[[ Dataset content open ]]

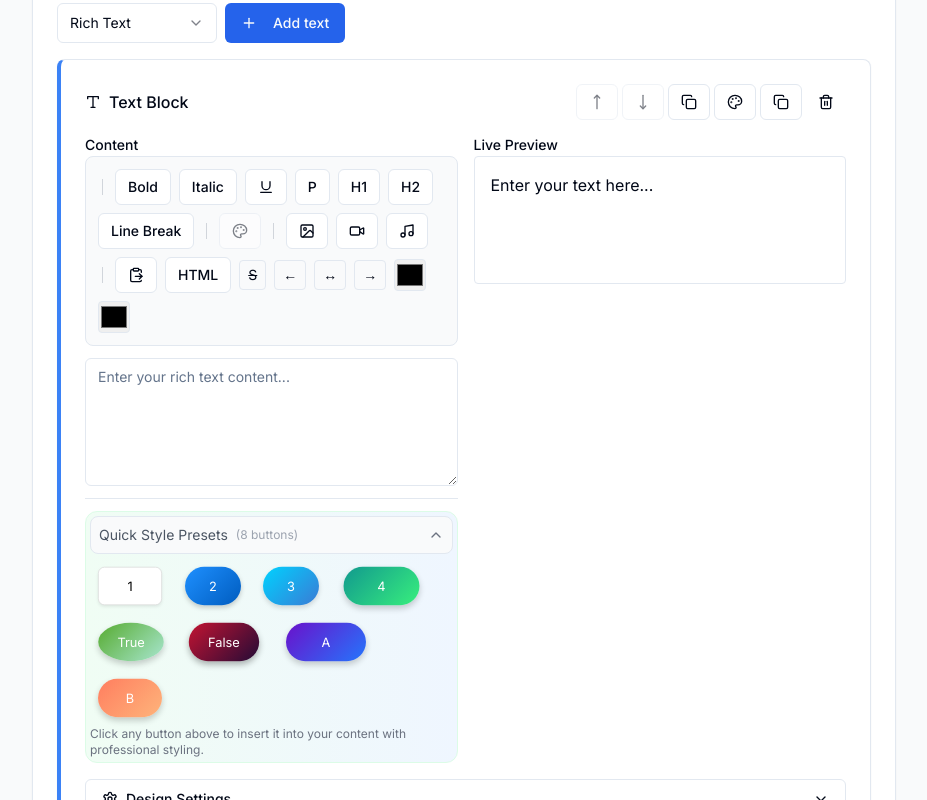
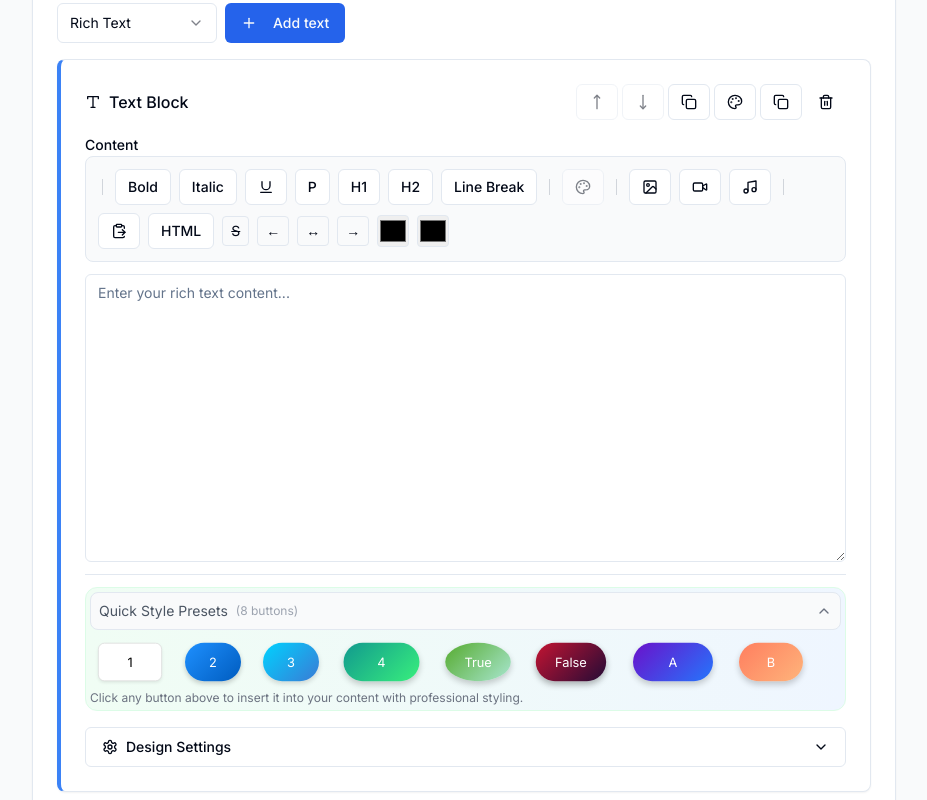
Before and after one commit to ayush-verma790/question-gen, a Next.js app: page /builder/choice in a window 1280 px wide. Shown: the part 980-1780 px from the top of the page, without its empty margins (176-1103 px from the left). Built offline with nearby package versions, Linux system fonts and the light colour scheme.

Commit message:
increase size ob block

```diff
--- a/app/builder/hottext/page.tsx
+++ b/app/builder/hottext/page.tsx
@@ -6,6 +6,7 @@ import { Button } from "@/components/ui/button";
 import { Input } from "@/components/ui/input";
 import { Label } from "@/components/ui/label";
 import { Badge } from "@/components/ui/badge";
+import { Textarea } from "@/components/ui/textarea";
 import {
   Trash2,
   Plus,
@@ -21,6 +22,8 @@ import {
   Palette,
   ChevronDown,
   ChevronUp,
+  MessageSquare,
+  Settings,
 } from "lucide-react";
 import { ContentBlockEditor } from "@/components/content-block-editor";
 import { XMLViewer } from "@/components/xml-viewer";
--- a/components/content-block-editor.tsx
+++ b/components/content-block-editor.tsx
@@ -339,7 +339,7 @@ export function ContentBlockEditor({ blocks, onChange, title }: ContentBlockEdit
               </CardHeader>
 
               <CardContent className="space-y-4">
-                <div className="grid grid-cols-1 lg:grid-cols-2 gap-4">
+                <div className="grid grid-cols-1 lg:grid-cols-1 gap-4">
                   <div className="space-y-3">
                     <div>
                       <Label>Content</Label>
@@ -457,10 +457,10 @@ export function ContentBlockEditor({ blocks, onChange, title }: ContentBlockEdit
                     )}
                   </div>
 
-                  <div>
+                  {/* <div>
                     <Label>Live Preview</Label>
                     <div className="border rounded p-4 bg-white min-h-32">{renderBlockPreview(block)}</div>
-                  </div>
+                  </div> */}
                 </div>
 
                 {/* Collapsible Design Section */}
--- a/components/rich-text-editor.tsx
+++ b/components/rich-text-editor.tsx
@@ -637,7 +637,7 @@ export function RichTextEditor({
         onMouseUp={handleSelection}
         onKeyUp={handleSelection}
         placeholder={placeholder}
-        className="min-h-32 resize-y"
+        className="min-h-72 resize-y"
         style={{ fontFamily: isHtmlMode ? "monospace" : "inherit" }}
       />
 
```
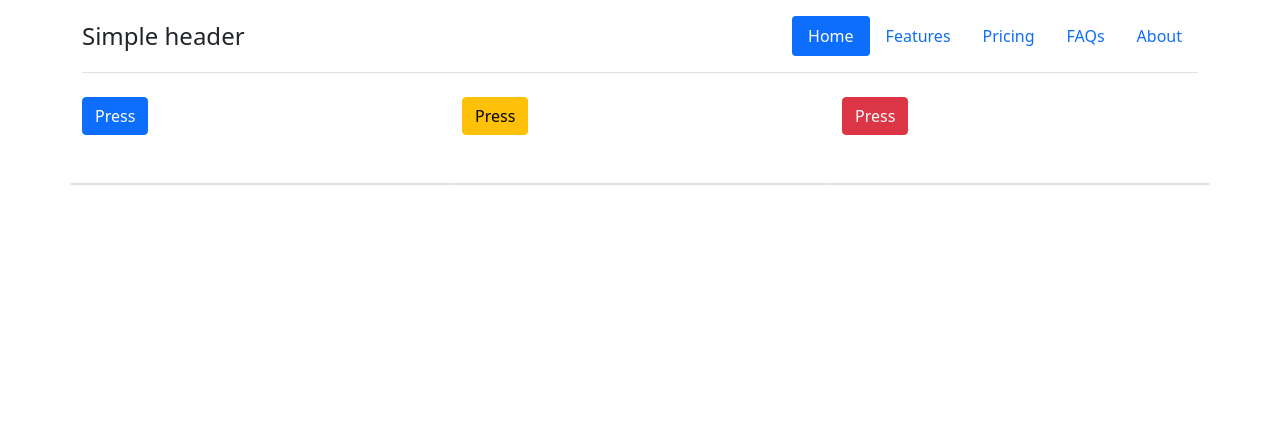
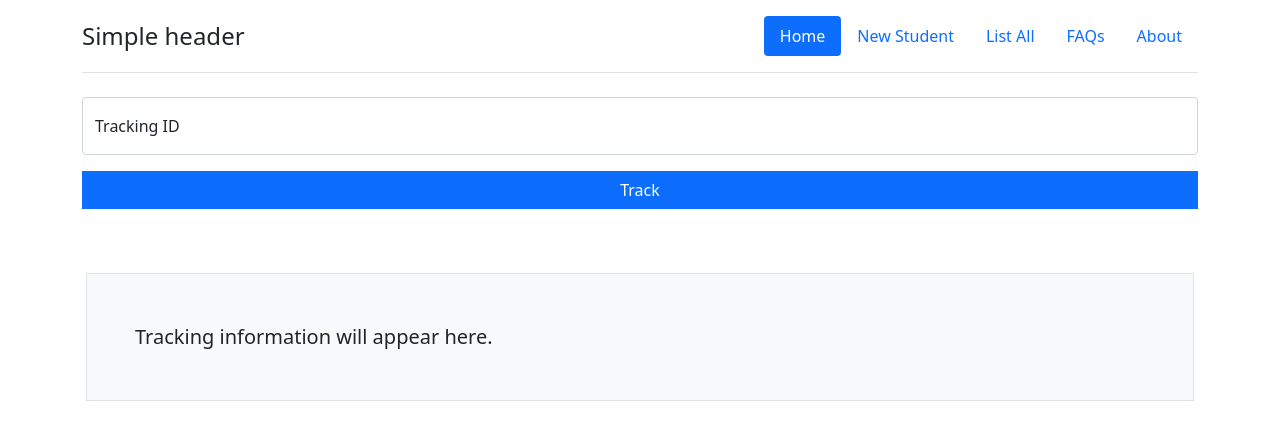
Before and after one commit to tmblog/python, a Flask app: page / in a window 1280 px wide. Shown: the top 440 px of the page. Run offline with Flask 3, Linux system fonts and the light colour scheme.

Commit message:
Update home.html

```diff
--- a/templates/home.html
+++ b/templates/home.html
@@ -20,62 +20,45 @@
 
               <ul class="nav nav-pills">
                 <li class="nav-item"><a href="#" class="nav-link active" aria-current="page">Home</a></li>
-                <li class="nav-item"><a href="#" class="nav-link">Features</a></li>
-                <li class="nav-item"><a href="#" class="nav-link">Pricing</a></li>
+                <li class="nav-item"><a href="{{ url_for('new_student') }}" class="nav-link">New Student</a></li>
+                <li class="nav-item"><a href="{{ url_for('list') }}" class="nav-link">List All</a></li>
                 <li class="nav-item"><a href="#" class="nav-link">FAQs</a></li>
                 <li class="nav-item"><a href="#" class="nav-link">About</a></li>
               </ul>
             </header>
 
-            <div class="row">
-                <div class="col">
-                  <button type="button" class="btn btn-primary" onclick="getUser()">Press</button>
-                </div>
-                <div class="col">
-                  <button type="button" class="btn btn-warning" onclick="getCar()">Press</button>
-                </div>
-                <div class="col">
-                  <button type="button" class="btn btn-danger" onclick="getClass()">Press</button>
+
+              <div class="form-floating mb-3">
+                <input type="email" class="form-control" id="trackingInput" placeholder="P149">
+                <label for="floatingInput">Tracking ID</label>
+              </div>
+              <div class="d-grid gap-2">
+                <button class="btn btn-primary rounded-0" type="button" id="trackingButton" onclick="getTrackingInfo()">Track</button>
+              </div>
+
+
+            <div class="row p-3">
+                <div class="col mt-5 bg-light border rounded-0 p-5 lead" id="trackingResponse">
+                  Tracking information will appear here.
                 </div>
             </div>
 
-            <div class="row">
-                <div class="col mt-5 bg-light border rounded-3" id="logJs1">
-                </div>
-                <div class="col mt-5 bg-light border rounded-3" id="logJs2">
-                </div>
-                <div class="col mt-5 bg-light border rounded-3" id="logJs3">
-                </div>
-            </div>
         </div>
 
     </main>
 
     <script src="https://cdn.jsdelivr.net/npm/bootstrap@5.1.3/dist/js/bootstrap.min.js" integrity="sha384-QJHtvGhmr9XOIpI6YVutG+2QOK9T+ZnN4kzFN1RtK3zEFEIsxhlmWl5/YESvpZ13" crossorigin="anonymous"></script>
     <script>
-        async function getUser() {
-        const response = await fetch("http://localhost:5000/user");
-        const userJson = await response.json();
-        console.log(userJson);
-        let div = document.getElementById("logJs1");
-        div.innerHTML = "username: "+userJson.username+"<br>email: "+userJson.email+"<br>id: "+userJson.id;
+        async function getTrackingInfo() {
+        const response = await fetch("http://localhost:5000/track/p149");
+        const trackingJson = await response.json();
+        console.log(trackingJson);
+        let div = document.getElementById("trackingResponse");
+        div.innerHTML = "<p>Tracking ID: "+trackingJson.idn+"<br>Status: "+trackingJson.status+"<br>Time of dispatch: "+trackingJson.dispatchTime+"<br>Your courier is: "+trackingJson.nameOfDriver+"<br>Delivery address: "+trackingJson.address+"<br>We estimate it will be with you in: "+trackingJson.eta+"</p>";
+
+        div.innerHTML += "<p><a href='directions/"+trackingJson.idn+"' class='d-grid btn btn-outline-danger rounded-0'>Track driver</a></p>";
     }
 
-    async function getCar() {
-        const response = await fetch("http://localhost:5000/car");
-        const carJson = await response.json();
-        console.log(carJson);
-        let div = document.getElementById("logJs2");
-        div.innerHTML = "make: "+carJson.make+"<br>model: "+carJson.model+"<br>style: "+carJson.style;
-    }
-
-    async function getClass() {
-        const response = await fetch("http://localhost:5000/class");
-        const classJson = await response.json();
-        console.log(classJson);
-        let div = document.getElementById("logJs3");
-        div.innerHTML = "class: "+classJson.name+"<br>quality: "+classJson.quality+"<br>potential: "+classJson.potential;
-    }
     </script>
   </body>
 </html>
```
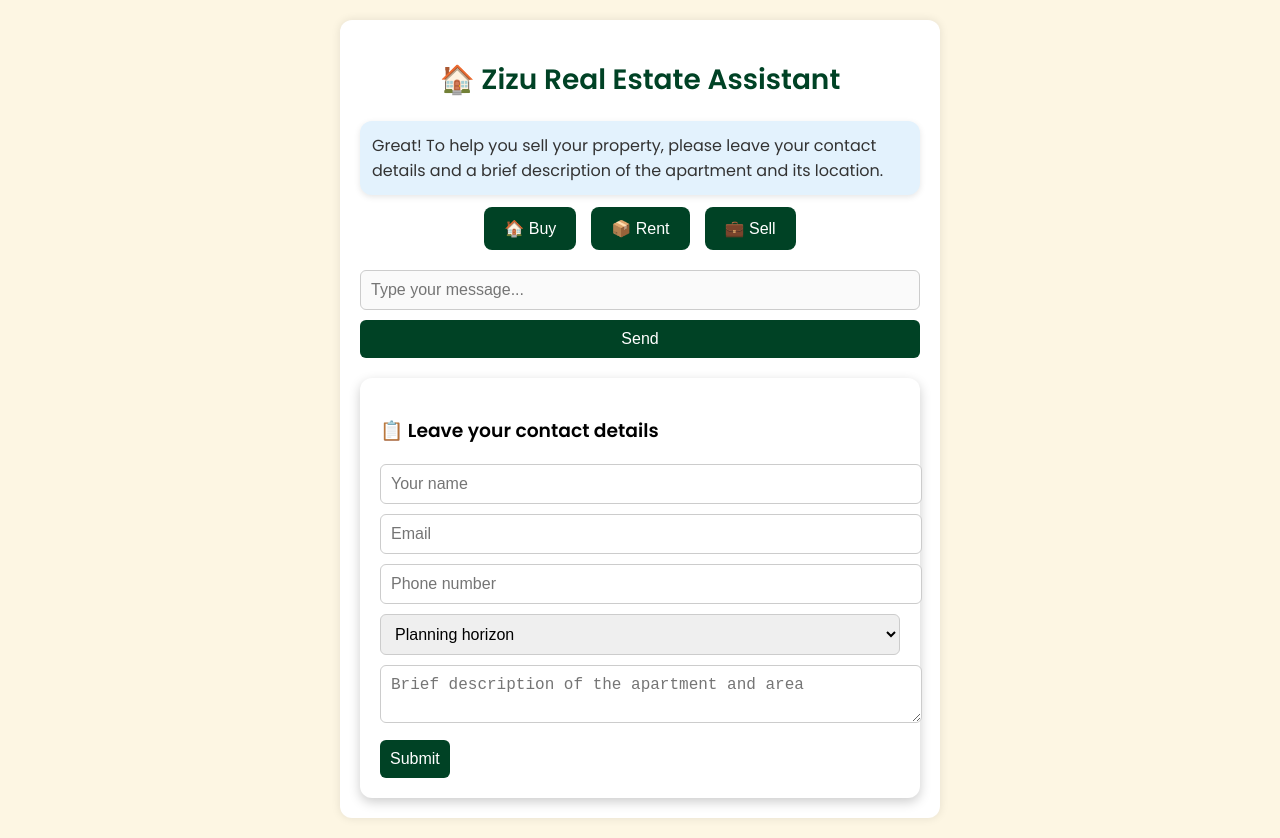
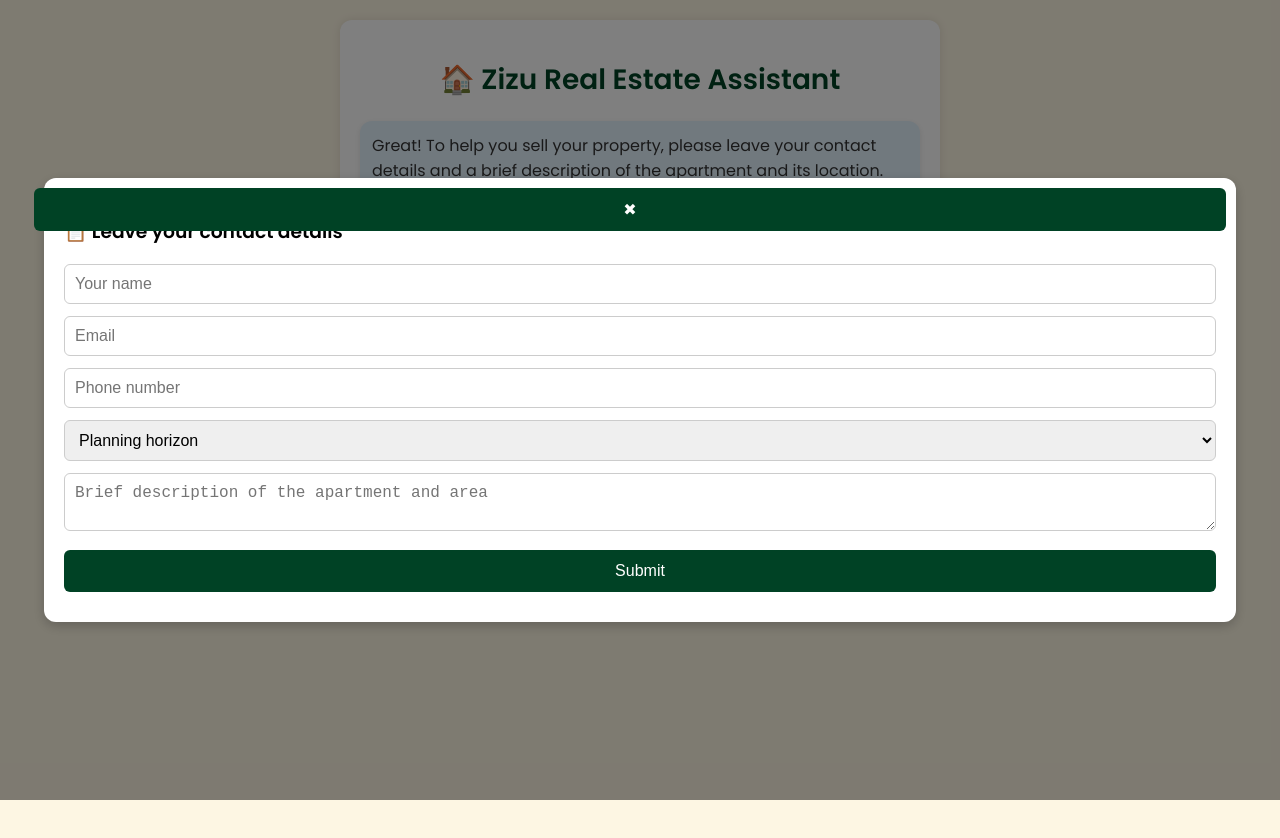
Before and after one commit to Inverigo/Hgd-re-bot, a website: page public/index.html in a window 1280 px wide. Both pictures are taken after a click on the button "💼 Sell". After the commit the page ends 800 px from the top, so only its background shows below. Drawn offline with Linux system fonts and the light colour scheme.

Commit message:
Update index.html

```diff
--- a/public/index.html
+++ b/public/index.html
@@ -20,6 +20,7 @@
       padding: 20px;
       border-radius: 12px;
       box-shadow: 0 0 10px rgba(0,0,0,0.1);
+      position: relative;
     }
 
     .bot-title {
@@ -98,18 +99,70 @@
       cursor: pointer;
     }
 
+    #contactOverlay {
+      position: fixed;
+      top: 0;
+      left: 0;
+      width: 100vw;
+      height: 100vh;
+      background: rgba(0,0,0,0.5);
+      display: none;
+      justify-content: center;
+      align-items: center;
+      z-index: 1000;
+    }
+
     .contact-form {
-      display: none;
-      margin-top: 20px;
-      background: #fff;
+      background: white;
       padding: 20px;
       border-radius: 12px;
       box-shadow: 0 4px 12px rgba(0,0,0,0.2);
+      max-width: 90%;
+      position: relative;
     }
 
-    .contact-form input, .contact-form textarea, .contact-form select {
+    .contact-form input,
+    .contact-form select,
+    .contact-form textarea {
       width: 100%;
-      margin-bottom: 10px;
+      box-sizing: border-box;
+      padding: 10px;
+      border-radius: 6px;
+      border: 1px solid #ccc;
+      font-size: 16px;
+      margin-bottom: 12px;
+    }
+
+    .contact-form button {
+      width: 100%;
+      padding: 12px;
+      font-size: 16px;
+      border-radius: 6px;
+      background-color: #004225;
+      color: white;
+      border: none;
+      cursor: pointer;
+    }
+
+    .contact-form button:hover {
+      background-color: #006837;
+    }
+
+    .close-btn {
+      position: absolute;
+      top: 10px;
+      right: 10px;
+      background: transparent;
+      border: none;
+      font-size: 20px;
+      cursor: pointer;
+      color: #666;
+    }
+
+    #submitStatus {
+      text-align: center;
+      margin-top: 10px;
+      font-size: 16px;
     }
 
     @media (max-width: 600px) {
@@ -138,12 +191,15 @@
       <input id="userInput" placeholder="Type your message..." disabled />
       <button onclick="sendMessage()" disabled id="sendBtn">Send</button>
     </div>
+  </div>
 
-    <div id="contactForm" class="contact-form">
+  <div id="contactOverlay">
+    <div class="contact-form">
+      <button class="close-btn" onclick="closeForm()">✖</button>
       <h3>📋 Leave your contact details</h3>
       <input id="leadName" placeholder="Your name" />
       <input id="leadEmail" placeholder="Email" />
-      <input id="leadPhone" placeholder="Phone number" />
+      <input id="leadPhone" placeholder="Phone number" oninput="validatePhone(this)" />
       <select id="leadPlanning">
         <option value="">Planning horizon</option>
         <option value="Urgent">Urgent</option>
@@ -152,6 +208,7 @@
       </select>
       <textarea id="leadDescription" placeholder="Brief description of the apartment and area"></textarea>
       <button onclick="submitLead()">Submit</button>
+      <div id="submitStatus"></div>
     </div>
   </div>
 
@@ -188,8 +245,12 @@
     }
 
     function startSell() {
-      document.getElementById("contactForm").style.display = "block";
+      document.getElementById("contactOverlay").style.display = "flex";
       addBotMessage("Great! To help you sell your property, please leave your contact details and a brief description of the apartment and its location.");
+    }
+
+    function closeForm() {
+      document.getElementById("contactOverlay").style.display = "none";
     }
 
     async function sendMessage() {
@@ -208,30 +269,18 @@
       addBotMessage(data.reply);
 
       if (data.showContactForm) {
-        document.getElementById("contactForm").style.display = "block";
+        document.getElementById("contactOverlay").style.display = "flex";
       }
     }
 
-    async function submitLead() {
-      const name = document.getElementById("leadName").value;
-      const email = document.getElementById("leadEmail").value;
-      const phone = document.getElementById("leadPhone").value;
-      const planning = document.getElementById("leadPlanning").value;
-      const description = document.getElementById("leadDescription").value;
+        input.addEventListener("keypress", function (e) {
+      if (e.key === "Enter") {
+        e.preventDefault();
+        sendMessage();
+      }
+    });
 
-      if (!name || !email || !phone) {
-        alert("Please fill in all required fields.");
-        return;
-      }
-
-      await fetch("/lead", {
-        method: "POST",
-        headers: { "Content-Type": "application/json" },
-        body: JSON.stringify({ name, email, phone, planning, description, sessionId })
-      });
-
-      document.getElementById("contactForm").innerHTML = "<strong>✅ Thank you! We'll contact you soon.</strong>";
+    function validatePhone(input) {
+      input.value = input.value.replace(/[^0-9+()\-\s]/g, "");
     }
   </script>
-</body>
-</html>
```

[[ Dataset content closed ]]

Identify each line in the records above containing the word "index"; copy those lines.

Before and after one commit to Inverigo/Hgd-re-bot, a website: page public/index.html in a window 1280 px wide. Both pictures are taken after a click on the button "💼 Sell". After the commit the page ends 800 px from the top, so only its background shows below. Drawn offline with Linux system fonts and the light colour scheme.
Update index.html
--- a/public/index.html
+++ b/public/index.html
+      z-index: 1000;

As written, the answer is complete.